● What is required: A complete response lists each line of the data below that includes the word "bottom".

Start of Provided data

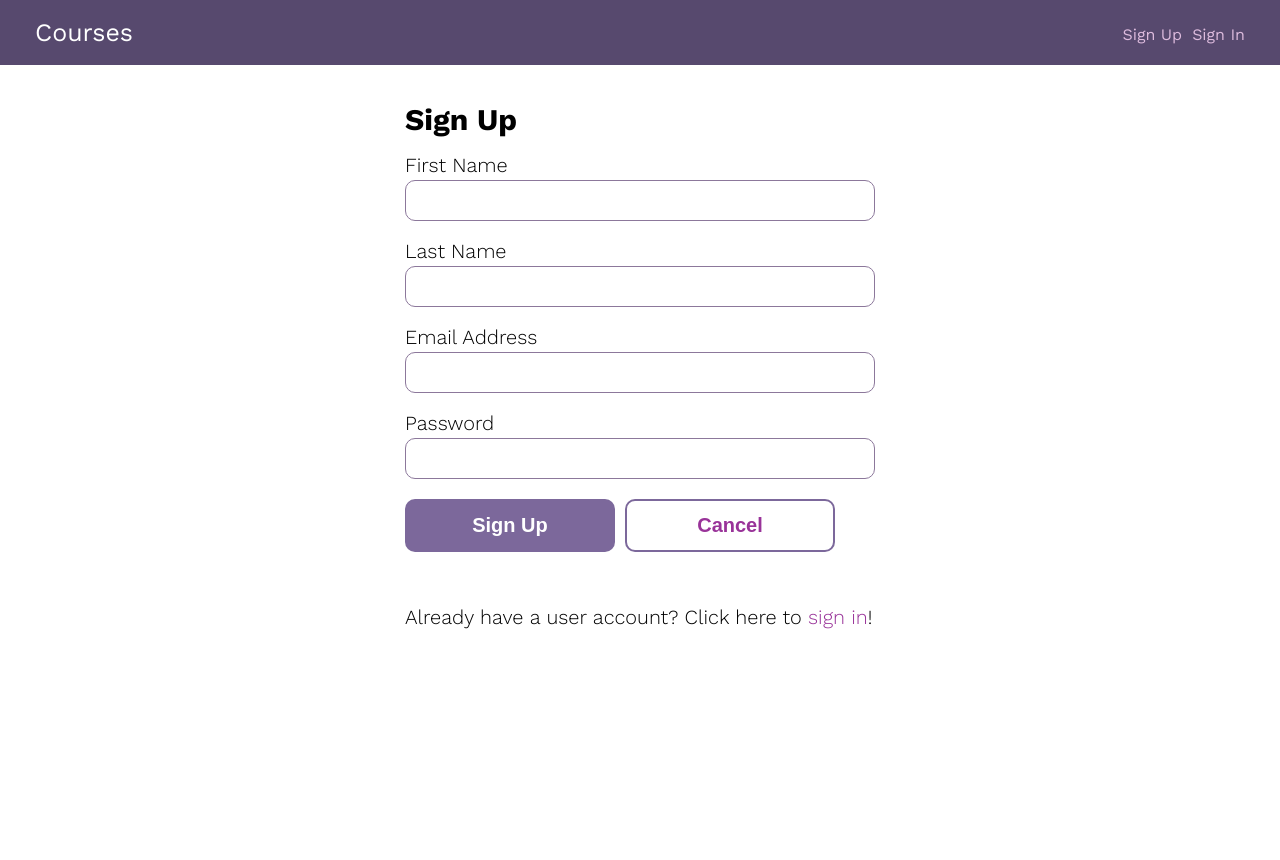
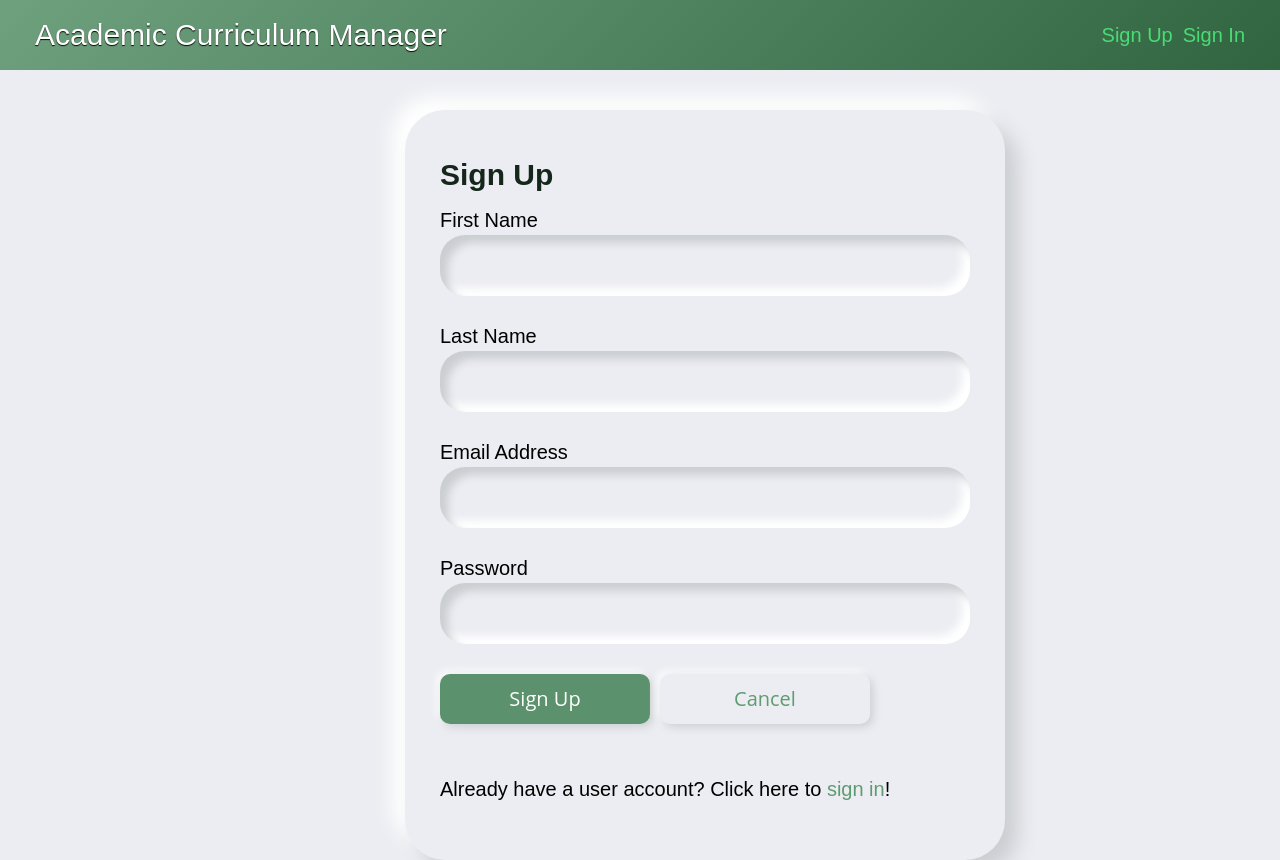
Before and after one commit to jimjitsuesq/portfolio-acm-client, a React (Create React App) app: page /signup in a window 1280 px wide. Before the commit the page ends 800 px from the top, so only its background shows below. Built offline with nearby package versions, Linux system fonts and the light colour scheme.

Commit message:
Update Stylization

```diff
--- a/src/Components/CourseComponents/CourseDetail.js
+++ b/src/Components/CourseComponents/CourseDetail.js
@@ -97,13 +97,15 @@ function CourseDetail (props) {
             <h2>Course Detail</h2>
             <form>
                 <div className="main--flex">
+                <div className="course-description-div">
                     <div>
                         <h3 className="course--detail--title">Course</h3>
                         <h4 className="course--name">{course.title}</h4>
                         <p>By {course.User.firstName} {course.User.lastName}</p>
                         <ReactMarkdown>{course.description}</ReactMarkdown>
                     </div>
-                    <div>
+                </div>
+                    <div className="course-detail-div">
                         <h3 className="course--detail--title">Estimated Time</h3>
                         <p>{course.estimatedTime}</p>
 
--- a/src/Components/CourseComponents/Courses.js
+++ b/src/Components/CourseComponents/Courses.js
@@ -51,7 +51,7 @@ const Courses = () => {
                 <span className="course--add--title">
                     <svg version="1.1" xmlns="http://www.w3.org/2000/svg" x="0px" y="0px"
                     viewBox="0 0 13 13" className="add"><polygon points="7,6 7,0 6,0 6,6 0,6 0,7 6,7 6,13 7,13 7,7 13,7 13,6 "></polygon></svg>
-                    New Course?
+                    Create a New Course
                 </span>
             </a>
         </div>
--- a/src/Components/CourseComponents/CreateCourse.js
+++ b/src/Components/CourseComponents/CreateCourse.js
@@ -71,6 +71,7 @@ function CreateCourse (props) {
 
     return(
         <div className="wrap">
+            <div className="course-div">
                 <h2>Create Course</h2>
                     {(validationErrors.length > 0) && <ValidationErrors validationErrors={validationErrors}/>}
                 <form onSubmit={handleSubmit}>
@@ -115,6 +116,7 @@ function CreateCourse (props) {
                     <button className="button" type="submit" >Create Course</button><a className="button button-secondary" href="/">Cancel</a>
                 </form>
             </div>
+        </div>
     )
 }
 
--- a/src/Components/CourseComponents/UpdateCourse.js
+++ b/src/Components/CourseComponents/UpdateCourse.js
@@ -126,6 +126,7 @@ function UpdateCourse (props) {
     if (currentUser === thisCourseUserId) {
         return (
             <div className="wrap">
+                <div className="course-div">
                     <h2>Update Course</h2>
                         {(validationErrors.length > 0) && <ValidationErrors validationErrors={validationErrors}/>}
                     <form onSubmit={HandleSubmit}>
@@ -171,6 +172,7 @@ function UpdateCourse (props) {
                         <button className="button" type="submit" onClick={HandleSubmit}>Update Course</button><button className="button button-secondary"><a href={`/courses/${course.id}`}>Cancel</a></button>
                     </form>
                 </div>
+            </div>
         )
     } else {
         return <Redirect to="/forbidden" />
--- a/src/Components/Header.js
+++ b/src/Components/Header.js
@@ -26,7 +26,7 @@ function Header (props) {
         return(
             <header>
                 <div className="wrap header--flex">
-                    <h1 className="header--logo"><a href="/">Courses</a></h1>
+                    <h1 className="header--logo"><a href="/">Academic Curriculum Manager</a></h1>
                     <nav>
                         <ul className="header--signedout">
                             <li><a href="/signup">Sign Up</a></li>
--- a/src/Components/UserComponents/UserSignIn.js
+++ b/src/Components/UserComponents/UserSignIn.js
@@ -80,6 +80,7 @@ function UserSignIn (props) {
 
     return (
         <div className="form--centered">
+            <div className="sign-in-div">
                 <h2>Sign In</h2>
                 <form onSubmit={handleSubmit}>
                     <label htmlFor="emailAddress">Email Address</label>
@@ -101,6 +102,7 @@ function UserSignIn (props) {
                     <button className="button" type="submit">Sign In</button><button className="button button-secondary"> <a href='/'>Cancel</a></button>
                 </form>
                 <p>Don't have a user account? Click here to <a href="signup">sign up</a>!</p>
+            </div>
         </div>
     )
 }
--- a/src/Components/UserComponents/UserSignUp.js
+++ b/src/Components/UserComponents/UserSignUp.js
@@ -75,6 +75,7 @@ function UserSignUp (props) {
 
     return (
         <div className="form--centered">
+            <div className="sign-up-div">
                     <h2>Sign Up</h2>
                         {(validationErrors.length > 0) && <ValidationErrors validationErrors={validationErrors}/>}
                     <form onSubmit={handleSubmit}>
@@ -116,6 +117,7 @@ function UserSignUp (props) {
                     </form>
                     <p>Already have a user account? Click here to <a href="/signin">sign in</a>!</p>
                 </div>
+            </div>
     )
 }
 
--- a/src/styles/global.css
+++ b/src/styles/global.css
@@ -6,21 +6,23 @@ html {
     font-size: 1.25em;
 }
 body {
-    font-family: 'Work Sans', sans-serif;
+    font-family: Arial, Helvetica, sans-serif;
+    background-color: #ecedf2;
 }
 h2 {
     font-size: 1.5rem;
     font-weight: 700;
     margin-bottom: 1rem;
+    color:#14271a;
 }
 p {
     font-weight: 300;
     margin-bottom: 1.5rem;
     line-height: 1.5;
-    hyphens: auto;
+    hyphens: none;
 }
 a {
-    color: #939;
+    color: #5e9b70;
     text-decoration: none;
 }
 .wrap {
@@ -29,8 +31,9 @@ a {
     padding: 0 1rem;
 }
 header {
-    background: #57496e;
-    color: #fff;
+    background: linear-gradient(-45deg, rgba(0,0,0,0.22), rgba(255,255,255,0.25));
+    background-color: #3e8152;
+    color: #ffffff;
     padding: 1rem 0;
     margin-bottom: 2rem;
 }
@@ -40,17 +43,18 @@ header {
     align-items: center;
 }
 .header--logo a {
-    font-size: 1.25rem;
-    color: #fff;
+    font-size: 1.50rem;
+    color: #ffffff;
+    text-shadow: 0px 1px 1px rgb(10, 10, 10);
 }
 header li {
-    font-size: .8rem;
+    font-size: 1rem;
 }
 header nav a {
-    color: #dbd;
+    color: #4bdb76;
 }
 header nav a:hover {
-    color: #fff;
+    color: #ffffff;
 }
 
 .header--signedin li {
@@ -62,34 +66,41 @@ header nav a:hover {
     margin-left: .5rem;
 }
 .course--module {
-    background: #7c689b;
+    background: linear-gradient(-45deg, rgba(0,0,0,0.22), rgba(255,255,255,0.25));
+    background-color: #3e8152;
     border-radius: .5rem;
     padding: 1.5rem;
     margin-bottom: 1.5rem;
     display: block;
+    box-shadow:
+        12px 12px 16px 0 rgba(0, 0, 0, 0.25),
+        -8px -8px 12px 0 rgba(255, 255, 255, 0.3);
+        text-shadow:
+        1px 0px 0px rgb(10, 10, 10)
 }
 .course--label {
-    color: #fff;
+    color: #ffffff;
     font-size: .9rem;
     font-weight: 400;
     margin-bottom: .25rem;
 }
 .course--title {
-    color: #fff;
+    color: #ffffff;
     font-weight: 700;
     font-size: 1.25rem;
 }
 .course--add--module {
-    background: #ddd9e4;
-    color: #57496e;
-    font-weight: 300;
+    background: #e4f0e8;
+    color: #3e8152;
+    font-weight: 550;
     font-size: 1.25rem;
+    text-shadow: none;
 }
 .course--add--title .add {
     width: 20px;
     height: auto;
     margin-right: 5px;
-    fill: #57496e;
+    fill: #14271a;
 }
 .course--detail--title {
     padding-bottom: .25rem;
@@ -104,7 +115,7 @@ header nav a:hover {
     font-size: 2rem;
     margin-bottom: .5rem;
     font-weight: 700;
-    color: #47395e;
+    color: #2d5f3c;
 }
 .course--detail--list {
     font-weight: 300;
@@ -112,7 +123,8 @@ header nav a:hover {
     line-height: 1.5;
 }
 .actions--bar {
-    background: #e9e5f0;
+    background: linear-gradient(-45deg, rgba(206, 206, 206, 0.22), rgba(255, 254, 254, 0.25));
+    background-color: #e9e5f0;
     padding: 1rem 0;
     margin: -2rem 0 2rem;
 }
@@ -152,23 +164,83 @@ label {
     font-weight: 300;
     margin-bottom: .25rem;
 }
+
+.sign-in-div {
+    width:600px;
+    height: 500px;
+    padding: 50px 35px 35px 35px;
+    border-radius: 40px;
+    background: #ECEDF2;
+    box-shadow: 13px 13px 20px #cbced1,
+               -13px -13px 20px #ffffff;
+}
+
+.sign-up-div {
+    width:600px;
+    height: 750px;
+    padding: 50px 35px 35px 35px;
+    border-radius: 40px;
+    background: #ECEDF2;
+    box-shadow: 13px 13px 20px #cbced1,
+               -13px -13px 20px #ffffff;
+}
+
+.course-div {
+    width:95%;
+    height: 750px;
+    padding: 50px 35px 35px 35px;
+    border-radius: 40px;
+    background: #ECEDF2;
+    box-shadow: 13px 13px 20px #cbced1,
+               -13px -13px 20px #ffffff;
+}
+
+.course-description-div {
+    width:95%;
+    height: 1250px;
+    text-align:justify;
+    hyphens: none;
+    -webkit-hyphens: none;
+    padding: 50px 35px 35px 0px;
+    border-radius: 40px;
+    background: #ECEDF2;
+    box-shadow: 13px 13px 20px #cbced1,
+               -13px -13px 20px #ffffff;
+}
+
+.course-detail-div {
+    width:95%;
+    height: 650px;
+    padding: 50px 35px 35px 35px;
+    border-radius: 40px;
+    background: #ECEDF2;
+    box-shadow: 13px 13px 20px #cbced1,
+               -13px -13px 20px #ffffff;
+}
+
 input, textarea {
-    display: block;
+    border: none;
+    outline:none;
+    background: none;
+    font-size: 18px;
+    font-family: Arial, Helvetica, sans-serif;
+    color: #555;
+    padding:20px 10px 20px 15px;
     width: 100%;
-    color: #332a40;
-    border-radius: .5rem;
-    border: 1px solid #8c789b;
-    padding: .5rem;
-    margin-bottom: 1rem;
-    font-family: 'Work Sans', sans-serif;
-    font-size: .8rem;
+    margin-bottom: 30px;
+    border-radius: 25px;
+    box-shadow: inset 8px 8px 8px #cbced1,
+              inset -8px -8px 8px #ffffff;
+
 }
 textarea {
     min-height: 300px;
+
 }
 .button {
-    background: #7c689b;
-    color: #fff;
+    background: #5b916c;
+    color: #ffffff;
+    font-family:'Open Sans',Roboto,Arial,sans-serif;
     font-size: 1rem;
     padding: .75rem 1.5rem;
     border: 0;
@@ -176,32 +248,35 @@ textarea {
     display: block;
     width: 210px;
     text-align: center;
+    line-height: 20px;
     border-radius: .5rem;
-    font-weight: bold;
     transition: background 0.2s;
+    box-shadow: 3px 3px 8px #cbced1,
+                -3px -3px 8px #ffffff;
 }
 .button:last-child {
     margin-bottom: 0;
 }
 .button:not(.button-secondary):hover {
-    background: #63537d;
+    background: #3d774f;
     cursor: pointer;
 }
 .button-secondary {
-    color: #7c689b;
+    color: #3d774f;
     background: none;
-    box-shadow: 0 0 0 2px #7c689b inset;
-    transition: box-shadow 0.2s, color 0.2s;
+    box-shadow: 3px 3px 8px #cbced1,
+                -3px -3px 8px #ffffff;
+    transition: color 0.2s;
 }
 .button-secondary:hover {
-    color: #63537d;
-    box-shadow: 0 0 0 2px #63537d inset;
+    color: #3d774f;
+    box-shadow: 0 0 0 2px #3d774f inset;
     cursor: pointer;
 }
 input:focus, button:focus, .button:focus, textarea:focus {
     border: none;
     border-radius: 0;
-    outline: 2px solid #332a40;
+    outline: 2px solid #14271a;
 }
 
 @media screen and (min-width: 600px) {
```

End of Provided data

● Result below:
     margin-bottom: 1rem;
     margin-bottom: 1.5rem;
     margin-bottom: 2rem;
     margin-bottom: 1.5rem;
     margin-bottom: .25rem;
     padding-bottom: .25rem;
     margin-bottom: .5rem;
     margin-bottom: .25rem;
-    margin-bottom: 1rem;
+    margin-bottom: 30px;
     margin-bottom: 0;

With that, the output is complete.